It is common knowledge that the edifice of present day Christianity is based on Trinity and the begotten sonship of Christ and, with the removal of these foundational doctrines from the Bible, Christianity has come closer to the monotheism of Islam.

But how did these verses not preached by Jesus get interpolated into the Bible? Theologians such as Adolf Von Harnack believe that it was because of the strong influence of Greek philosophy. But the Pope disagrees with Harnack's thesis. In his Regensburg speech he disapprovingly declares, "Fundamentally, Harnack's goal was to bring Christianity back into harmony with modern reason, liberating it, that is to say, from seemingly philosophical and theological elements, such as faith in Christ's divinity and the triune God."
Such an attempt to de-Hellenize Christianity and "to return to the simple message of the New Testament" says the Pope, "is not only false; it is coarse and lacking in precision. The New Testament was written in Greek and bears the imprint of the Greek spirit, which had already come to maturity as the Old Testament developed."

Therefore, the reluctance of the Pope to see "reason", and with Biblical scholars of the calibre of Harnack coming to the same conclusion as the Quranic view of Christianity it has to be asked whether the Pope is really interested in a dialogue with Islam.

PS: All quotes from the Pope are from his September 12 Regensburg speech.

A Faizur Rahman is a peace activist and executive committee member, Harmony India, an organisation devoted to secularism and communal amity. He can be reached

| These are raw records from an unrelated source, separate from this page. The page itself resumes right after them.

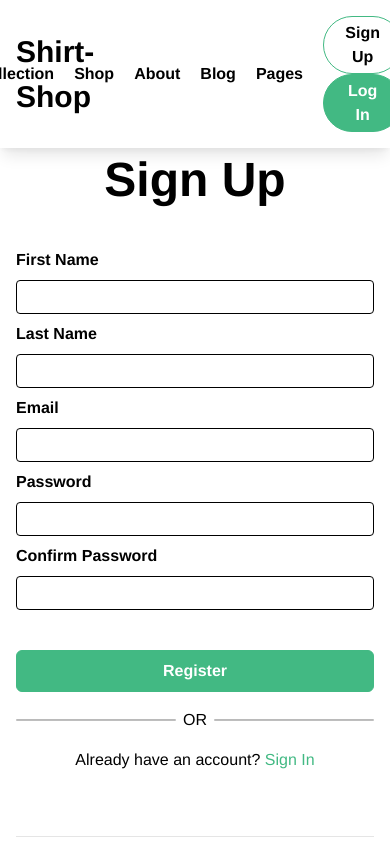
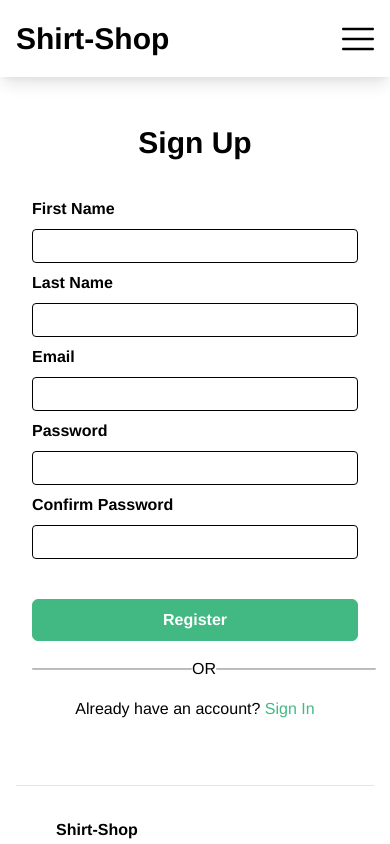
Before and after one commit to vinuch/shirt-shop, a Vue app: page /register in a window 390 px wide. Shown: the top 844 px of the page. Built offline with nearby package versions, Linux system fonts and the light colour scheme.

Commit message:
feat: make navbar responsive for mobile

```diff
--- a/src/components/Navbar.vue
+++ b/src/components/Navbar.vue
@@ -4,7 +4,7 @@
       <h1 class="inline-block">
         <a href="/" class="font-bold">Shirt-Shop</a>
       </h1>
-      <ul class="flex inline-block -ml-48">
+      <ul class="flex sm:block hidden inline-block -ml-48">
         <li class="text-base font-semibold">
           <a href="#">Home</a>
         </li>
@@ -24,7 +24,7 @@
           <a href="#">Pages</a>
         </li>
       </ul>
-      <ul class="relative ">
+      <ul class="sm:block hidden relative ">
         <li>
           <a href="/register">
             <button class="transition duration-500 ease-in-out transform hover:-translate-y-1 hover:shadow-lg border border-primary rounded-full text-base font-bold py-1 px-4"> Sign Up</button>
@@ -37,7 +37,32 @@
         </li>
 
       </ul>
+      <button class="block sm:hidden" @click="dropdown = !dropdown">
+        <img src="../assets/images/menu.svg" class="w-8 " alt="menu icon">
+      </button>
     </div>
+    <transition name="fade">
+      <div v-if="dropdown" class="absolute mt-16 left-0 p-4 w-100 z-10 sm:hidden -translate-y-full bg-white">
+        <ul class="">
+          <li class="text-black py-2 text-sm block cursor-pointer hover:text-primary hover:underline">
+            Home
+          </li>
+          <li class="text-black py-2 text-sm block cursor-pointer hover:text-primary hover:underline">
+            About
+          </li>
+          <li class="text-black py-2 text-sm block cursor-pointer hover:text-primary hover:underline">
+            Services
+          </li>
+          <li class="text-black py-2 text-sm block cursor-pointer hover:text-primary hover:underline">
+            Gallery
+          </li>
+          <li class="text-black py-2 text-sm block cursor-pointer hover:text-primary hover:underline">
+            Store
+          </li>
+
+        </ul>
+      </div>
+    </transition>
   </nav>
 </template>
 
@@ -46,6 +71,11 @@ export default {
   name: 'HelloWorld',
   props: {
     msg: String
+  },
+  data() {
+    return{
+      dropdown: false
+    }
   }
 }
 </script>
@@ -61,8 +91,16 @@ ul {
   padding: 0;
 }
 li {
-  display: inline-block;
+
   margin: 0 10px;
 }
 
+.fade-enter-active, .fade-leave-active {
+  transition: all .3s;
+}
+.fade-enter, .fade-leave-to {
+  transform: translateY(-100%);
+  opacity: 0;
+}
+
 </style>
--- a/src/views/Register.vue
+++ b/src/views/Register.vue
@@ -1,8 +1,8 @@
 <template>
   <div class="pt-20 w-full">
-    <h1 class="text-center font-bold text-5xl mt-16 my-8">Sign Up</h1>
+    <h1 class="text-center font-bold text-3xl sm:text-4xl mt-10 sm:mt-16 my-8">Sign Up</h1>
     <div class="flex justify-center ">
-      <div class="mx-4">
+      <div class="mx-8">
         <form action="" @submit.prevent="handleSubmit">
         <div class="flex flex-wrap justify-between">
           <div class="w-full sm:w-48 m-0 sm:mr-4">
@@ -56,6 +56,7 @@
       </div>
     </div>
 
+
   </div>
 </template>
 
@@ -66,6 +67,7 @@ import { required, email, minLength, sameAs } from "vuelidate/lib/validators";
   export default {
     data(){
       return {
+        dropdown: true,
         errors: false,
         empty: true,
         uiState: 'submit not clicked',
```
Also changed, not shown: src/assets/images/menu.svg (added).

All views and opinions presented in this article are solely those of the surfer and do not necessarily represent those of

First Published: Oct 04, 2006 11:37 IST